Posted by: brad – Apr 21, 2017
Trump's actions in DC - from healthcare to budget cuts - continue to put pressure on Congressional Republicans, and one Farmville group hopes to turn up the heat on their congressman, Tom Garrett, whether he shows up or not.
“A conversation with a representative who is going to make decisions on our behalf seems like an important conversation to be had,” said Abigail Horne, a college professor and organizer of an upcoming Town Hall where Representative Garrett of Virginia’s 5th Congressional District has been invited to attend.
The meeting will take place in Farmville on April 22 at Prince Edward County High School’s auditorium from 4p.m. to 6 p.m. and is sponsored by the Prince Edward Democratic Committee. It is open to people across the political spectrum who want to talk about the effects of federal policy on residents in the district.
Scheduled during Congressional recess, Horne hopes that the event will provide a direct line of communication between Garrett and the people he represents.
The congressman faced criticism in February for holding town hall meetings virtually through Facebook live, where he did not have to address his constituents face to face and questions were fielded by him and his staff. In March, he participated in a physical town hall in Charlottesville, which was limited to 230 people and a lottery system was used for tickets.
These tactics have been used by Republican legislators ever since Trump entered office after. Not since the Tea Party Wave during Obama's first term have these usually banal civic events turned into screaming matches.
Just ask Congressman Dave Bratt who was roasted in front of a a crowd of less than 200 in Blackstone, VA, earlier this year.
And while organizers hope for a more peaceful turn out, the impetus for the event stems from a Charlottesville-based event called “Town Hall With (or Without) Congressman Tom Garrett.”
“I think that this seems to be a pretty turbulent political moment,” Horne said. “We have seen that other towns and cities in Virginia and elsewhere in the United States were creating these citizen-led town halls and we thought that this would be a great opportunity for Farmville to become part of that effort.”
Rep. Garrett won his seat last year by more than 58%, similar to Bratt's win of about 57%, making both traditionally secure in Virginia's conservative rural West and South West. But Horne points to the specific district, Prince Edward County, where Garrett only won 51% of the vote.
“There are a lot of different viewpoints here and often the rural areas get overlooked in these bigger issues,” she said.
Horne, who said she's been involved in politics in small ways before, claims her involvmeent this time is based in a need to get involved with her representatives and "the people who speak for me in the federal government.”
“I don’t agree with Congressman Garrett in many ways," she said. "but I think that we’ve found common ground even in disagreement."
Healthcare is one of the issues on the docket for the event which aims to cover three scheduled topics in 30 minute intervals to keep the event organized. The other two subjects include the environment and social issues.

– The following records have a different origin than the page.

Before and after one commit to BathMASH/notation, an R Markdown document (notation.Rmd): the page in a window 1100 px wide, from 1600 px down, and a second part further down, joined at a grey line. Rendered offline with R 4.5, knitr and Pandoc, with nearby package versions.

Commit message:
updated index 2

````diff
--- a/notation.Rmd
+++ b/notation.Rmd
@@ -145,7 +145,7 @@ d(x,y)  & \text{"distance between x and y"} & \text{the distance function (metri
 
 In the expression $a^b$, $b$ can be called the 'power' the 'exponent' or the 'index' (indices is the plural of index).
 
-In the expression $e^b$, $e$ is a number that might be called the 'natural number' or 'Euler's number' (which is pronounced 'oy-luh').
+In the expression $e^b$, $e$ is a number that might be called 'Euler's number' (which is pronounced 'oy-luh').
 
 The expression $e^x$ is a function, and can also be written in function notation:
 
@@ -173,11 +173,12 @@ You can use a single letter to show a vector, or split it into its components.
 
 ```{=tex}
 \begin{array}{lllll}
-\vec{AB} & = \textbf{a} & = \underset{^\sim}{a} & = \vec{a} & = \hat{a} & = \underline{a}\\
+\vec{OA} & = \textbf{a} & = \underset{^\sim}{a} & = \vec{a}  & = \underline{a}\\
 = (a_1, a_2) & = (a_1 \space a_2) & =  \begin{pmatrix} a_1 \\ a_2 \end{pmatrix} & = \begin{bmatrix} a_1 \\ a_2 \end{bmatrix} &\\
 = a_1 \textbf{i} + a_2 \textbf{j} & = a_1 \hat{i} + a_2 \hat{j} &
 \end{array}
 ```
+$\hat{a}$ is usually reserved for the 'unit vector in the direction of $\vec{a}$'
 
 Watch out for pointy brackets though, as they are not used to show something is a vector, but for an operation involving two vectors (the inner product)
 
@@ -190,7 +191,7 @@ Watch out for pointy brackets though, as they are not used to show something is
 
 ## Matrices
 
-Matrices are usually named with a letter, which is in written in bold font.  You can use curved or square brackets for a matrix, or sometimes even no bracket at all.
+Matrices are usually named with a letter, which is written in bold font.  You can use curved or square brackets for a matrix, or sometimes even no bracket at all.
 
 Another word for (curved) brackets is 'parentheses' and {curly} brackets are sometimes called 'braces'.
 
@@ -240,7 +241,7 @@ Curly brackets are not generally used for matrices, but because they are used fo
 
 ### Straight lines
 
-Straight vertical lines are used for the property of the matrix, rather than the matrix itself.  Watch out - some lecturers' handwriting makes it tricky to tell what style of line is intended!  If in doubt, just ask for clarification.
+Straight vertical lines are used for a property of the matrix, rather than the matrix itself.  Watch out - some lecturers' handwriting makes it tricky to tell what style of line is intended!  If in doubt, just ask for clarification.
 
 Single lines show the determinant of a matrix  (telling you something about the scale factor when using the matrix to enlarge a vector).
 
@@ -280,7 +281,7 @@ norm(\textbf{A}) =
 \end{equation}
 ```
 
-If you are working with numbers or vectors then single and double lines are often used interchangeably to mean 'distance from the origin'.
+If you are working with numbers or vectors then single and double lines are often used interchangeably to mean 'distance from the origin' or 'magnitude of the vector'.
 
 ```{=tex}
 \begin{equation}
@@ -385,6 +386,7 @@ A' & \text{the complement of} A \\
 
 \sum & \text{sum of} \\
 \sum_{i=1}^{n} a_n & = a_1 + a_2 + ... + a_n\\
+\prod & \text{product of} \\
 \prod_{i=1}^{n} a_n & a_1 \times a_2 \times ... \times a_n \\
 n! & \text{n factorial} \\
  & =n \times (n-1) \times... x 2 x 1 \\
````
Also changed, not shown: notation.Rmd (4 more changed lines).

“If people want to bring up questions of the budget or foreign relations, there are whole other set of concerns that can be voiced,” Horne said. “We wanted to make sure that there was some organization to the event.”
And while they hope Garrett’s attends, Horne and her group haven't heard much from the candidate and his attendance isn't guaranteed. But she hopes to record the questions and comments from 5th district residents and hand deliver that to Garrett who could chose to respond.
"Since Donald Trump's election, there's been a rising trend of Republicans in hiding, and Virginians are rightfully calling them out for it," said Democratic Party of Virginia communications director Katie Baker. "The town hall is a cornerstone of our democracy and revered part of our national history. Across the Commonwealth, we've seen increasing grassroots demand for Republicans to show up and listen to the people they were elected to serve."
“We want citizens to speak as if Congressman Garrett were there if he cannot come, ” Horne said of the decision to record the event.
She hopes that Rep. Garrett will be aware of where Farmville and surrounding areas stand on several issues.
“We want it to be open to everybody. We want people to see an opportunity to get involved and have their voices heard,” Horne said.
Words by Charlotte Woods